======== RECORDS FOR THE EXERCISE

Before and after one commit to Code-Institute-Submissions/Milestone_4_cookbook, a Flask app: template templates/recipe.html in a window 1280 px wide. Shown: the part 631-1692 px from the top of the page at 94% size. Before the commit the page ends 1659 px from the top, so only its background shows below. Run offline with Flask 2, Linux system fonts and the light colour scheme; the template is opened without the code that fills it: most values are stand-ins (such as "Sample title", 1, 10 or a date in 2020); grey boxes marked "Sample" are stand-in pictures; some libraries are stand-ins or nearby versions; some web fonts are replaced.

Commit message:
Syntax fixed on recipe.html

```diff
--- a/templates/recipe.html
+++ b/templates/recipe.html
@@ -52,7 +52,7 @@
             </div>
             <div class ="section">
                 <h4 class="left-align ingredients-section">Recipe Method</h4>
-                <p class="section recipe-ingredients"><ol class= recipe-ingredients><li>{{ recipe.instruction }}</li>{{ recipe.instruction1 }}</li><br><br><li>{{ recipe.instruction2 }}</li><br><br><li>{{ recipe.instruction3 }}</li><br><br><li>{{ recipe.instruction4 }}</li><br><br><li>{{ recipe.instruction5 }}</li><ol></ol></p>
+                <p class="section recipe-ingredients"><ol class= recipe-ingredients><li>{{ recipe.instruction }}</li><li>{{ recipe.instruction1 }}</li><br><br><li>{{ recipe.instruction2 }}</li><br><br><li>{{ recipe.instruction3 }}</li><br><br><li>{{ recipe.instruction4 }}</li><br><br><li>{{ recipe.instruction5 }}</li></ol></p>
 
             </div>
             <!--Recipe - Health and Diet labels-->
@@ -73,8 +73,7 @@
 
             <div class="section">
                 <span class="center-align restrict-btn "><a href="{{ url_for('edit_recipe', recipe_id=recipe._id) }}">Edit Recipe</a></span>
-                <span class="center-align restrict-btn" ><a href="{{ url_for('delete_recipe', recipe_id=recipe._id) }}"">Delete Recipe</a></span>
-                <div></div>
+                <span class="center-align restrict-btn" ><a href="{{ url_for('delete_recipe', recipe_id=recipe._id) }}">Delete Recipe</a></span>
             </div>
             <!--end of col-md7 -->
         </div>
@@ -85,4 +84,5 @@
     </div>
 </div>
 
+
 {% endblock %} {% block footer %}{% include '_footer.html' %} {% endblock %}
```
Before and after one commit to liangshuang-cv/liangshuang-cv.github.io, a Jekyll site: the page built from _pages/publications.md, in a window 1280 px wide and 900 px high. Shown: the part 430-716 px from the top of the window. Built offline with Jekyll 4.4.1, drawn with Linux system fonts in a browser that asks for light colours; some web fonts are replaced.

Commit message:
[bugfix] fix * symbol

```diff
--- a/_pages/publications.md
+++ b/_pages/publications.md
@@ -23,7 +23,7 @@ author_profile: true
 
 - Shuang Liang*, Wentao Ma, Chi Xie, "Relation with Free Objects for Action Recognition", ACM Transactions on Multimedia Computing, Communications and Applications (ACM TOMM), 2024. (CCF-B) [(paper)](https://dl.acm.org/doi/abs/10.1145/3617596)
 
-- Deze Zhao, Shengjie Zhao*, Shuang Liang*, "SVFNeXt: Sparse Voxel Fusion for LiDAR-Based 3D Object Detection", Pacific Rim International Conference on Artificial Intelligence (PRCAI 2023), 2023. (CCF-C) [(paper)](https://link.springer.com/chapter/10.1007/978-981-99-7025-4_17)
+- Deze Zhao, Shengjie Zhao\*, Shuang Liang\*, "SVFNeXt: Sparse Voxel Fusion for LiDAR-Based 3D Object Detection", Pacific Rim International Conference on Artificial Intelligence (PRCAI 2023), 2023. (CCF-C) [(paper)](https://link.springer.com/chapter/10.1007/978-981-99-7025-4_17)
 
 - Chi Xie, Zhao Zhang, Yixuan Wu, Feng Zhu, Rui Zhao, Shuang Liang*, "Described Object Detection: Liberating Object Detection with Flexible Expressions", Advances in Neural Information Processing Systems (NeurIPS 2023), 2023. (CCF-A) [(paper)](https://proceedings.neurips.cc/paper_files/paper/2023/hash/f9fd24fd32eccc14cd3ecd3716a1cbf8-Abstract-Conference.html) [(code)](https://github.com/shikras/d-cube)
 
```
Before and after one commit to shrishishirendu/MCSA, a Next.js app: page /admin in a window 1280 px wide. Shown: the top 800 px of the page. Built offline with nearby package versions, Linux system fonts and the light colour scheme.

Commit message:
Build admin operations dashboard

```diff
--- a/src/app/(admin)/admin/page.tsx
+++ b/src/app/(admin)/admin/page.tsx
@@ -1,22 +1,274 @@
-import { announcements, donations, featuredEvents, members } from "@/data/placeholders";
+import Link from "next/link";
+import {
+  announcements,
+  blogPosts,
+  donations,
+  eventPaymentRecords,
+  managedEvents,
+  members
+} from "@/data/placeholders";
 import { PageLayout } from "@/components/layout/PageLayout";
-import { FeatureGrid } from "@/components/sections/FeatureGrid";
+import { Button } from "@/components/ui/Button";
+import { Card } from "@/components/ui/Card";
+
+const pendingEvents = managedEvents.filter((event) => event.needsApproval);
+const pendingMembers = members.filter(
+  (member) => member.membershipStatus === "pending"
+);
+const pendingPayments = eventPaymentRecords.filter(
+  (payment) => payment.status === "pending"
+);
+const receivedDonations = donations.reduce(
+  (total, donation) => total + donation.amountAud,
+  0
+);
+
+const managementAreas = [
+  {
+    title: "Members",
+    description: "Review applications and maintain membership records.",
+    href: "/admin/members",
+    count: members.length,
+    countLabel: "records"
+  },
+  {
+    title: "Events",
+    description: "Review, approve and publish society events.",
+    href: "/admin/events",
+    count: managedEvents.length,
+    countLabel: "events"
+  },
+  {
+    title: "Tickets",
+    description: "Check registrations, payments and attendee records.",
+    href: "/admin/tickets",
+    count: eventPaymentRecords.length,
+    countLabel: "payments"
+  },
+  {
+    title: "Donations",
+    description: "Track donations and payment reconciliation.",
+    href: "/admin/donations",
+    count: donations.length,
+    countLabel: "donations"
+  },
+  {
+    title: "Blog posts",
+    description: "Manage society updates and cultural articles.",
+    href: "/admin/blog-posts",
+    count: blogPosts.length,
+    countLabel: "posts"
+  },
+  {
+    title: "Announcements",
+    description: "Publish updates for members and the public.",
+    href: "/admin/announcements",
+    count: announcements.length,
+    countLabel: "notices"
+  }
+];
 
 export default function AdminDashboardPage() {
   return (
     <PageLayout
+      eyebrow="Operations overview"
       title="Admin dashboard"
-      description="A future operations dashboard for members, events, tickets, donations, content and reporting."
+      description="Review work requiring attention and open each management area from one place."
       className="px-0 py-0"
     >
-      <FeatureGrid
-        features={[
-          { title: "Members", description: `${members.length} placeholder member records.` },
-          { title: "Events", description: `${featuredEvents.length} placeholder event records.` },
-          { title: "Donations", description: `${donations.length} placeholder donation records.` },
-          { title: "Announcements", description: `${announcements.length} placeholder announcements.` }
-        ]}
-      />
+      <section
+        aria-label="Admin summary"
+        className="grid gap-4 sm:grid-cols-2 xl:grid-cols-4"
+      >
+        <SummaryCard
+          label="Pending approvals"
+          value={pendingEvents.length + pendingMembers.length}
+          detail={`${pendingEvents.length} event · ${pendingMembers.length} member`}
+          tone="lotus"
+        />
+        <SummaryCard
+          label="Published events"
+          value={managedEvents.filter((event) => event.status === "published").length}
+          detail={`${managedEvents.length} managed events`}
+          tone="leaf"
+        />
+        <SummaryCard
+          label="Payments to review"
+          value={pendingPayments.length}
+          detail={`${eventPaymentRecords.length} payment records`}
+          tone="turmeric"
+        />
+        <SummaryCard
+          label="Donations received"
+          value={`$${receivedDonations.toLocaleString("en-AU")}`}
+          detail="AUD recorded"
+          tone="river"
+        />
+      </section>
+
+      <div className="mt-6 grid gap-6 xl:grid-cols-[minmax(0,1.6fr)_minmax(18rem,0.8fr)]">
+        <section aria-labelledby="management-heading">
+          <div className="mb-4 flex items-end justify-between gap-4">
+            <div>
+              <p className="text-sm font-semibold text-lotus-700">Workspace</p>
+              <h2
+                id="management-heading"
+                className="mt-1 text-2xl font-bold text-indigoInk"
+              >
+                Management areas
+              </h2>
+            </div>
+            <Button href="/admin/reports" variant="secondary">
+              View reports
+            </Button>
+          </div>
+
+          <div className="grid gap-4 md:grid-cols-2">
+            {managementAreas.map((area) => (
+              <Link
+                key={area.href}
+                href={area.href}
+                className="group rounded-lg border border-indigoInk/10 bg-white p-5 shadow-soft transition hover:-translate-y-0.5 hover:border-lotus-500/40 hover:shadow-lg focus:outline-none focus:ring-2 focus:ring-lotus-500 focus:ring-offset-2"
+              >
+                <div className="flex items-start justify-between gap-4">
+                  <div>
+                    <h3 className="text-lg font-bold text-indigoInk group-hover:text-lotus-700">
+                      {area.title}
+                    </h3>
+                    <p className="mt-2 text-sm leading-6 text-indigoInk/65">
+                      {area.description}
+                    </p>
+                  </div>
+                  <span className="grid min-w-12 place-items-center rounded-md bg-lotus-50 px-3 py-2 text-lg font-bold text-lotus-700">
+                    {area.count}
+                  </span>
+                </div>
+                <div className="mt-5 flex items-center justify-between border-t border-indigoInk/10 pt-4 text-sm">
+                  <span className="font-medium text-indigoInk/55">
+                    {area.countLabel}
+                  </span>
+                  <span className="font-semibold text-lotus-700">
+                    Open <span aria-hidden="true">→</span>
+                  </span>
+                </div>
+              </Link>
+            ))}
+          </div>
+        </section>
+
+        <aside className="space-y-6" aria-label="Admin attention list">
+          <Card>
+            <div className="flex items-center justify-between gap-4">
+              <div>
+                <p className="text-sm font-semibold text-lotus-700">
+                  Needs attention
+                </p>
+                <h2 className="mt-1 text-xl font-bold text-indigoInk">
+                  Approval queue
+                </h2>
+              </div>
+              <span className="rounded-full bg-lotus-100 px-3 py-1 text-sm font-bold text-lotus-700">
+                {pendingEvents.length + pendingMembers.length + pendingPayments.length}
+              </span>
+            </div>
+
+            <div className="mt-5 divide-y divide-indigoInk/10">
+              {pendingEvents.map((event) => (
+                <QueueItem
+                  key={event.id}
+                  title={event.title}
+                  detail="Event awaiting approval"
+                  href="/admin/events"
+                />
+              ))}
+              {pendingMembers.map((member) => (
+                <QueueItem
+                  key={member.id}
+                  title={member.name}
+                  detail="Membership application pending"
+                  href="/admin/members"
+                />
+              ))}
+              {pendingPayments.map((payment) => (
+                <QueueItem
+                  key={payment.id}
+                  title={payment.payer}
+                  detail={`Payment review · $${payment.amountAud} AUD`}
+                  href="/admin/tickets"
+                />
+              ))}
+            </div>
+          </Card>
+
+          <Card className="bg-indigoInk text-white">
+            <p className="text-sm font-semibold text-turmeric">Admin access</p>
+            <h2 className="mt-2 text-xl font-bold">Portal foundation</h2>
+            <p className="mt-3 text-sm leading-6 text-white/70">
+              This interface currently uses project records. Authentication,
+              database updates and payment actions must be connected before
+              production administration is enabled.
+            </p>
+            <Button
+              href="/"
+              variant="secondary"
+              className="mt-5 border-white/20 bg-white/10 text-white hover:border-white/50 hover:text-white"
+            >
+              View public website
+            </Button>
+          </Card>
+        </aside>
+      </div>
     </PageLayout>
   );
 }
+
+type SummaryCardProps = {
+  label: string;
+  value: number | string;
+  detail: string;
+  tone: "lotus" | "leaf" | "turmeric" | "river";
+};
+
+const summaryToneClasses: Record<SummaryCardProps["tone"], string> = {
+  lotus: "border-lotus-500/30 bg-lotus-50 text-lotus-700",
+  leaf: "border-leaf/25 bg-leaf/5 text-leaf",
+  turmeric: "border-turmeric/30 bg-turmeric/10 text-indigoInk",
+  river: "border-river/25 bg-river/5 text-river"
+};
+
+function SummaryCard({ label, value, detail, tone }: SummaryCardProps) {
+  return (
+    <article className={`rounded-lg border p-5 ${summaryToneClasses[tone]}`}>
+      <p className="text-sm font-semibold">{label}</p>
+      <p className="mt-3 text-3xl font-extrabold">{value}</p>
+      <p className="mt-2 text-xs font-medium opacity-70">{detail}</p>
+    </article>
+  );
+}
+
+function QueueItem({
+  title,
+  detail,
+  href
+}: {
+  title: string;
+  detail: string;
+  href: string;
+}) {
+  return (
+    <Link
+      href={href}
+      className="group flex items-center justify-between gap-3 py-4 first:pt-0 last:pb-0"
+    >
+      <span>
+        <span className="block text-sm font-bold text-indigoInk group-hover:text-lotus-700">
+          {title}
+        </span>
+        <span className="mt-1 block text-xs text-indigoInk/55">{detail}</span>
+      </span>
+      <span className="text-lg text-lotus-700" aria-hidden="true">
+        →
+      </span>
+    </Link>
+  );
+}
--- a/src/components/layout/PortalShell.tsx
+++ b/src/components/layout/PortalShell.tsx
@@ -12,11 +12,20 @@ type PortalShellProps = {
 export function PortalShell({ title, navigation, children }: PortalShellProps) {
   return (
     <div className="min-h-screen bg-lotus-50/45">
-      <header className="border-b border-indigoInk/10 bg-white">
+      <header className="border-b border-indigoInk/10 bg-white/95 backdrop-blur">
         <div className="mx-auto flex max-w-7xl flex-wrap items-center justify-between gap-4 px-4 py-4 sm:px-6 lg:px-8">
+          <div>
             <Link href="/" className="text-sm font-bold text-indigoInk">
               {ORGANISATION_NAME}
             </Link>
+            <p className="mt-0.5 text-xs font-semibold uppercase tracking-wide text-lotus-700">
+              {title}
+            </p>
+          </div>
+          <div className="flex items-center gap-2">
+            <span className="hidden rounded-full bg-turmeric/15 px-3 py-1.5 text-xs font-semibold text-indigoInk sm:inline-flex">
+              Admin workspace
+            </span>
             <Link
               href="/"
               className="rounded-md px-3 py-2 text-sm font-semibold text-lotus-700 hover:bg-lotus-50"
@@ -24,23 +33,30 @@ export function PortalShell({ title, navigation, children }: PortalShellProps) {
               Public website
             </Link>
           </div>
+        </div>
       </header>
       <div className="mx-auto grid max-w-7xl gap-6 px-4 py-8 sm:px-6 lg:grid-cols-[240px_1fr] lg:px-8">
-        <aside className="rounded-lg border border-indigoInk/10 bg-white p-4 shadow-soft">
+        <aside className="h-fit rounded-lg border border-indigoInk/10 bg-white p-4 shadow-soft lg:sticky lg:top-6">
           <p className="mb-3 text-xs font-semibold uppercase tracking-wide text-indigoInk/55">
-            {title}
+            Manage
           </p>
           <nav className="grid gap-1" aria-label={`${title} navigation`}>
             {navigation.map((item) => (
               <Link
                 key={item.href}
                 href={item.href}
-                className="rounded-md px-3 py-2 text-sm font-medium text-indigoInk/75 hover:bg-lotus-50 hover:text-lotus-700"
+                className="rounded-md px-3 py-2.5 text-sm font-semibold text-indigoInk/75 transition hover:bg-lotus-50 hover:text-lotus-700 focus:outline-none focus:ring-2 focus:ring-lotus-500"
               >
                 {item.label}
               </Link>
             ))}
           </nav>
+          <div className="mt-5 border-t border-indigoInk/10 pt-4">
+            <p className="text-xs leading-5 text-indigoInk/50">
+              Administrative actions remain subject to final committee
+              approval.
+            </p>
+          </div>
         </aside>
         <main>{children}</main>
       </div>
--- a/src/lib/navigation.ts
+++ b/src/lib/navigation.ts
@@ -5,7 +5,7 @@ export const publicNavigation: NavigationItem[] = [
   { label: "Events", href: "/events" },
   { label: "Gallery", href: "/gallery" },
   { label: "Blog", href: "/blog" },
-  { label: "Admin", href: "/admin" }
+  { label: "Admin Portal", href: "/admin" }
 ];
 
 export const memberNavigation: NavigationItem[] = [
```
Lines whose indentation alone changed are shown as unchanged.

================

* _TASK REQUIREMENTS_:
Once each line with "between" in the entries is counted, state the total and nothing else.

* _EXERCISE SOLUTION_:
6